Problem statement = The answer must reproduce the listing exactly, with every picture left out.

Data for analysis =

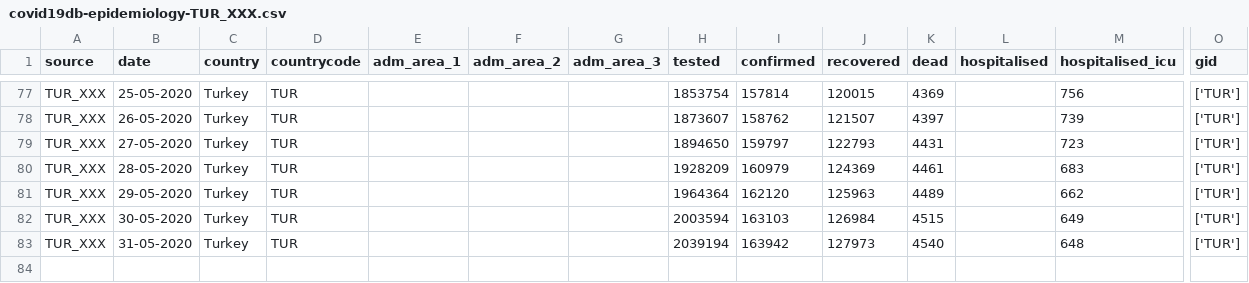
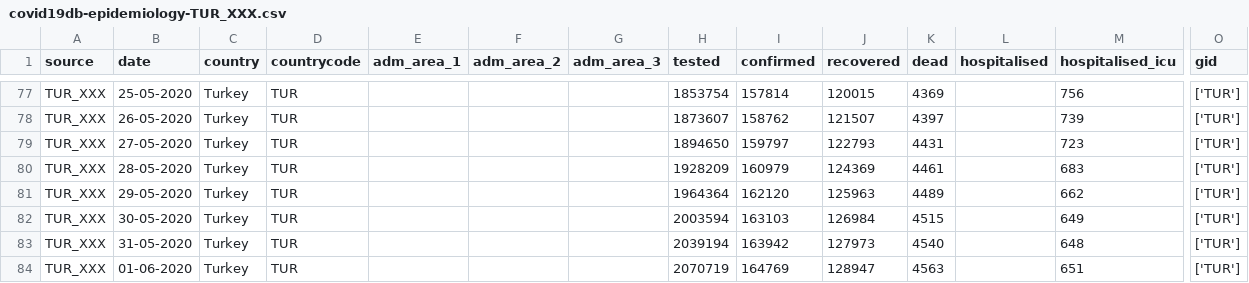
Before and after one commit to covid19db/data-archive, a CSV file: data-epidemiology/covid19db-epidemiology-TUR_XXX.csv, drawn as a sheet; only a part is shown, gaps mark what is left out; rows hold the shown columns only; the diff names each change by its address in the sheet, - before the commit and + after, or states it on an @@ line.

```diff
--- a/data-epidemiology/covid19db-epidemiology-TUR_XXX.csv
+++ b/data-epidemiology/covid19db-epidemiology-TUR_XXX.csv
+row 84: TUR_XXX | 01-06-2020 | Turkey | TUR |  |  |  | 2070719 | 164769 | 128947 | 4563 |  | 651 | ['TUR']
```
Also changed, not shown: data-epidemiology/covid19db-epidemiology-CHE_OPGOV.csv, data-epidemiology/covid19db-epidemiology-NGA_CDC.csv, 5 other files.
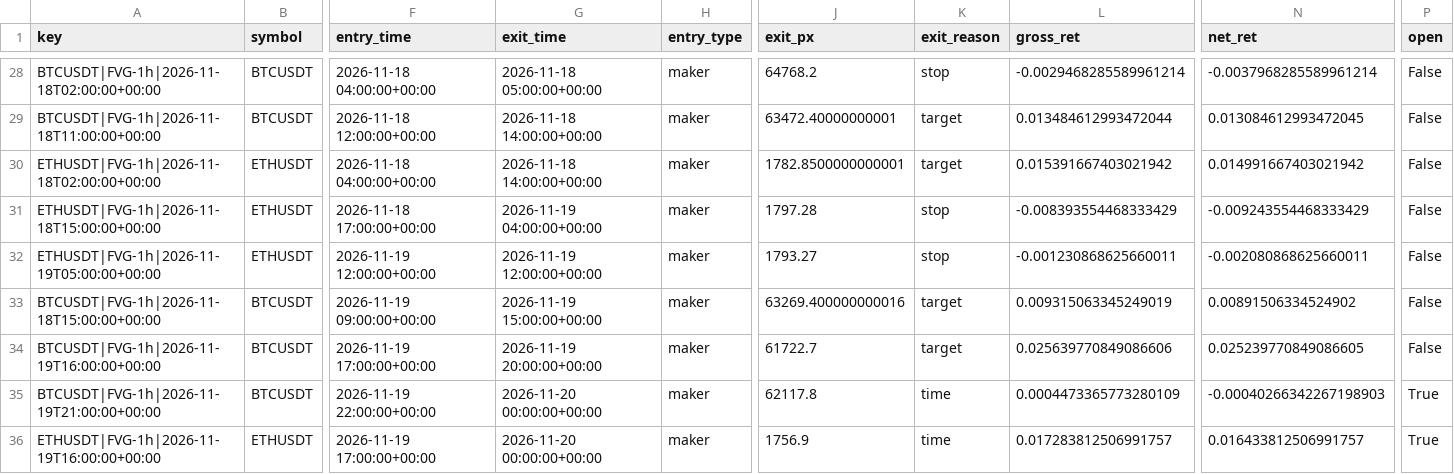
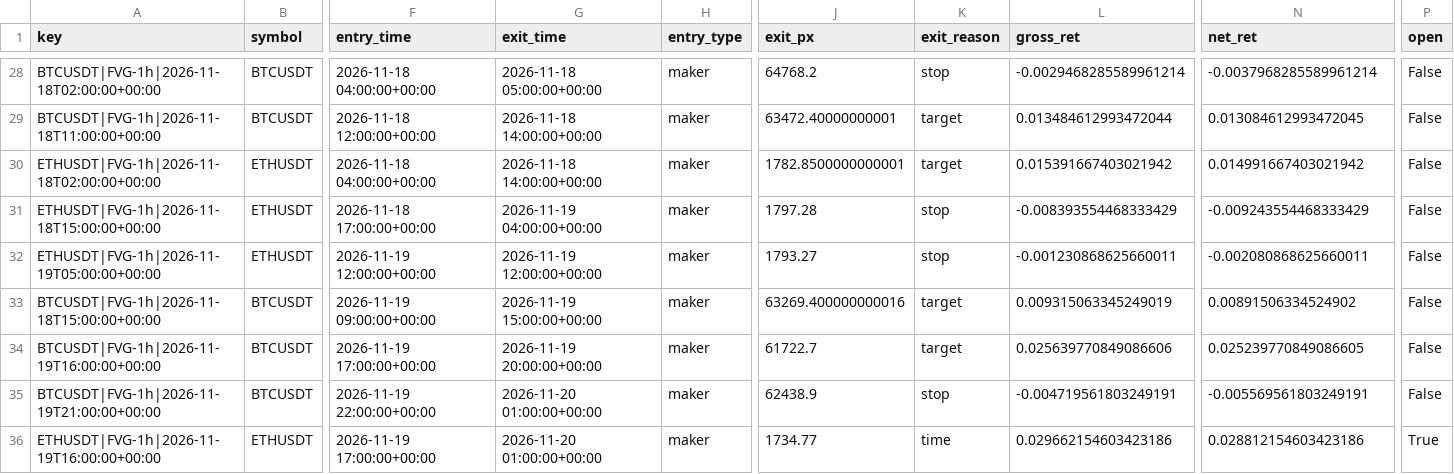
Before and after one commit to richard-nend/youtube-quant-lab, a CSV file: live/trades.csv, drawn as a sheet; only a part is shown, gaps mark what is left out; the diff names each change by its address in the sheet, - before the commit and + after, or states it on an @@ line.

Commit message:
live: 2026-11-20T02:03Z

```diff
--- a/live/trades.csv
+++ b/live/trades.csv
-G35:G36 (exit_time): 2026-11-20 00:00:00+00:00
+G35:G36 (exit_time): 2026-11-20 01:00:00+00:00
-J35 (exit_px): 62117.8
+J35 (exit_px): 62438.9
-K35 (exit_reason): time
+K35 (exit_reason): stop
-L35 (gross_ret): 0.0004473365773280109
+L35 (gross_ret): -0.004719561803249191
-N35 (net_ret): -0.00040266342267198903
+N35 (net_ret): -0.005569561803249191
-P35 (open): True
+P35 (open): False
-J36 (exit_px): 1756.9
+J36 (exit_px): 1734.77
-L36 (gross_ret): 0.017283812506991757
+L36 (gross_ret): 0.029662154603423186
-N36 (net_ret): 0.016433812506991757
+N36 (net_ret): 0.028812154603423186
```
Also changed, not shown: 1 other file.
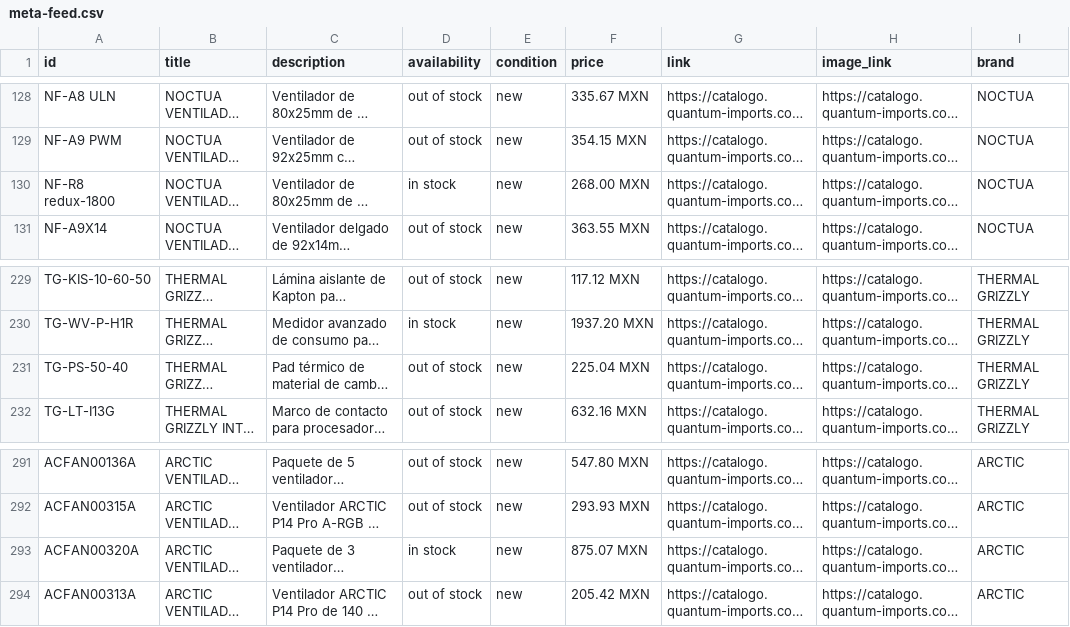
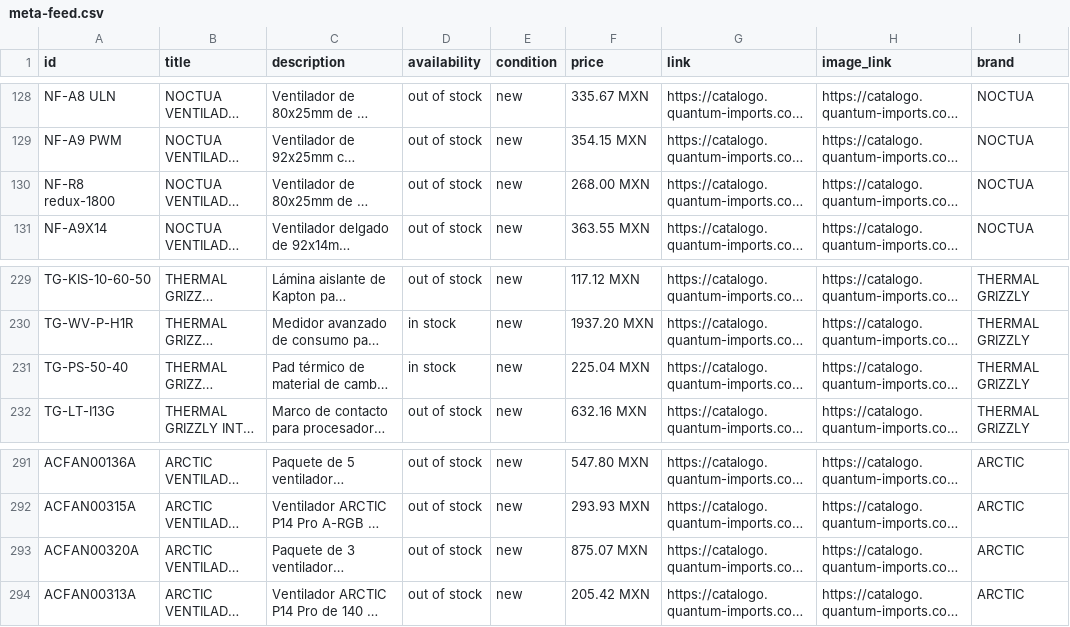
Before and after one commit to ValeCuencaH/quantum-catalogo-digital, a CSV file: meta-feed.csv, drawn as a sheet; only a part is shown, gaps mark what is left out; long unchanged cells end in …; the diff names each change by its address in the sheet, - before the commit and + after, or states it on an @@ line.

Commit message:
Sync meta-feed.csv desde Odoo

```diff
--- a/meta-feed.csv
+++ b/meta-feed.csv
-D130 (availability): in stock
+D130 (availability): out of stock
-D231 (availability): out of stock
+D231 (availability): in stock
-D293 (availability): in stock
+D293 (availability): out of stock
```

Answer to this exercise =
Before and after one commit to covid19db/data-archive, a CSV file: data-epidemiology/covid19db-epidemiology-TUR_XXX.csv, drawn as a sheet; only a part is shown, gaps mark what is left out; rows hold the shown columns only; the diff names each change by its address in the sheet, - before the commit and + after, or states it on an @@ line.

```diff
--- a/data-epidemiology/covid19db-epidemiology-TUR_XXX.csv
+++ b/data-epidemiology/covid19db-epidemiology-TUR_XXX.csv
+row 84: TUR_XXX | 01-06-2020 | Turkey | TUR |  |  |  | 2070719 | 164769 | 128947 | 4563 |  | 651 | ['TUR']
```
Also changed, not shown: data-epidemiology/covid19db-epidemiology-CHE_OPGOV.csv, data-epidemiology/covid19db-epidemiology-NGA_CDC.csv, 5 other files.
Before and after one commit to richard-nend/youtube-quant-lab, a CSV file: live/trades.csv, drawn as a sheet; only a part is shown, gaps mark what is left out; the diff names each change by its address in the sheet, - before the commit and + after, or states it on an @@ line.

Commit message:
live: 2026-11-20T02:03Z

```diff
--- a/live/trades.csv
+++ b/live/trades.csv
-G35:G36 (exit_time): 2026-11-20 00:00:00+00:00
+G35:G36 (exit_time): 2026-11-20 01:00:00+00:00
-J35 (exit_px): 62117.8
+J35 (exit_px): 62438.9
-K35 (exit_reason): time
+K35 (exit_reason): stop
-L35 (gross_ret): 0.0004473365773280109
+L35 (gross_ret): -0.004719561803249191
-N35 (net_ret): -0.00040266342267198903
+N35 (net_ret): -0.005569561803249191
-P35 (open): True
+P35 (open): False
-J36 (exit_px): 1756.9
+J36 (exit_px): 1734.77
-L36 (gross_ret): 0.017283812506991757
+L36 (gross_ret): 0.029662154603423186
-N36 (net_ret): 0.016433812506991757
+N36 (net_ret): 0.028812154603423186
```
Also changed, not shown: 1 other file.
Before and after one commit to ValeCuencaH/quantum-catalogo-digital, a CSV file: meta-feed.csv, drawn as a sheet; only a part is shown, gaps mark what is left out; long unchanged cells end in …; the diff names each change by its address in the sheet, - before the commit and + after, or states it on an @@ line.

Commit message:
Sync meta-feed.csv desde Odoo

```diff
--- a/meta-feed.csv
+++ b/meta-feed.csv
-D130 (availability): in stock
+D130 (availability): out of stock
-D231 (availability): out of stock
+D231 (availability): in stock
-D293 (availability): in stock
+D293 (availability): out of stock
```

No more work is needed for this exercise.